● TASK TO CARRY OUT
An exact copy of every entry below is required, and no picture may appear in it.

- - - -

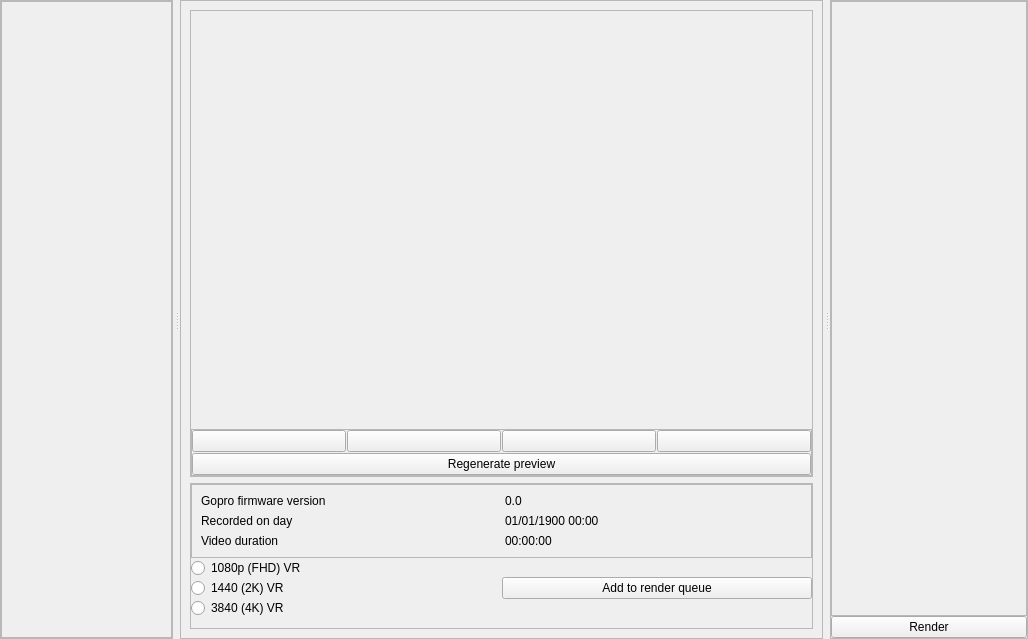
Old version of the form panes/editorpane.ui in the repository victormac3000/Fusion_ffmpeg_studio.
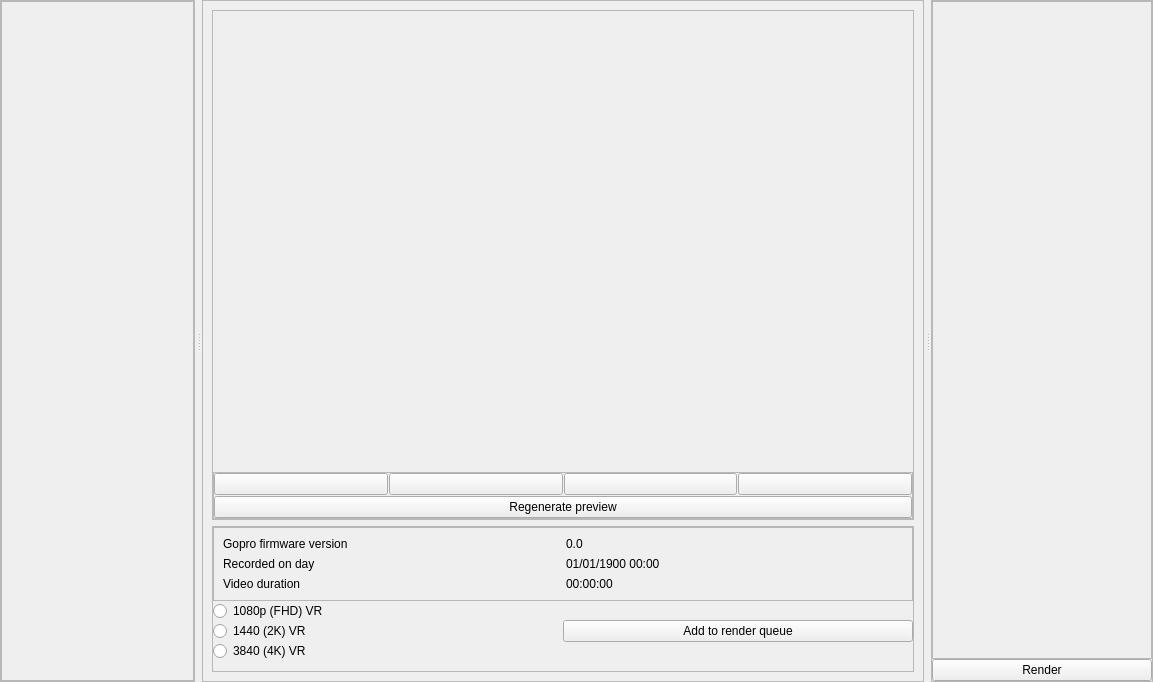
New version of the form. Icons and pictures are not drawn.

```diff
--- a/panes/editorpane.ui
+++ b/panes/editorpane.ui
@@ -6,8 +6,8 @@
    <rect>
     <x>0</x>
     <y>0</y>
-    <width>1028</width>
-    <height>639</height>
+    <width>1153</width>
+    <height>682</height>
    </rect>
   </property>
   <property name="windowTitle">
@@ -82,8 +82,8 @@
            <rect>
             <x>0</x>
             <y>0</y>
-            <width>146</width>
-            <height>635</height>
+            <width>169</width>
+            <height>678</height>
            </rect>
           </property>
           <layout class="QVBoxLayout" name="verticalLayout_6">
@@ -482,8 +482,8 @@
            <rect>
             <x>0</x>
             <y>0</y>
-            <width>159</width>
-            <height>608</height>
+            <width>179</width>
+            <height>646</height>
            </rect>
           </property>
          </widget>
```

- - - -

● RESULT OF THIS EXERCISE
Old version of the form panes/editorpane.ui in the repository victormac3000/Fusion_ffmpeg_studio.
New version of the form. Icons and pictures are not drawn.

```diff
--- a/panes/editorpane.ui
+++ b/panes/editorpane.ui
@@ -6,8 +6,8 @@
    <rect>
     <x>0</x>
     <y>0</y>
-    <width>1028</width>
-    <height>639</height>
+    <width>1153</width>
+    <height>682</height>
    </rect>
   </property>
   <property name="windowTitle">
@@ -82,8 +82,8 @@
            <rect>
             <x>0</x>
             <y>0</y>
-            <width>146</width>
-            <height>635</height>
+            <width>169</width>
+            <height>678</height>
            </rect>
           </property>
           <layout class="QVBoxLayout" name="verticalLayout_6">
@@ -482,8 +482,8 @@
            <rect>
             <x>0</x>
             <y>0</y>
-            <width>159</width>
-            <height>608</height>
+            <width>179</width>
+            <height>646</height>
            </rect>
           </property>
          </widget>
```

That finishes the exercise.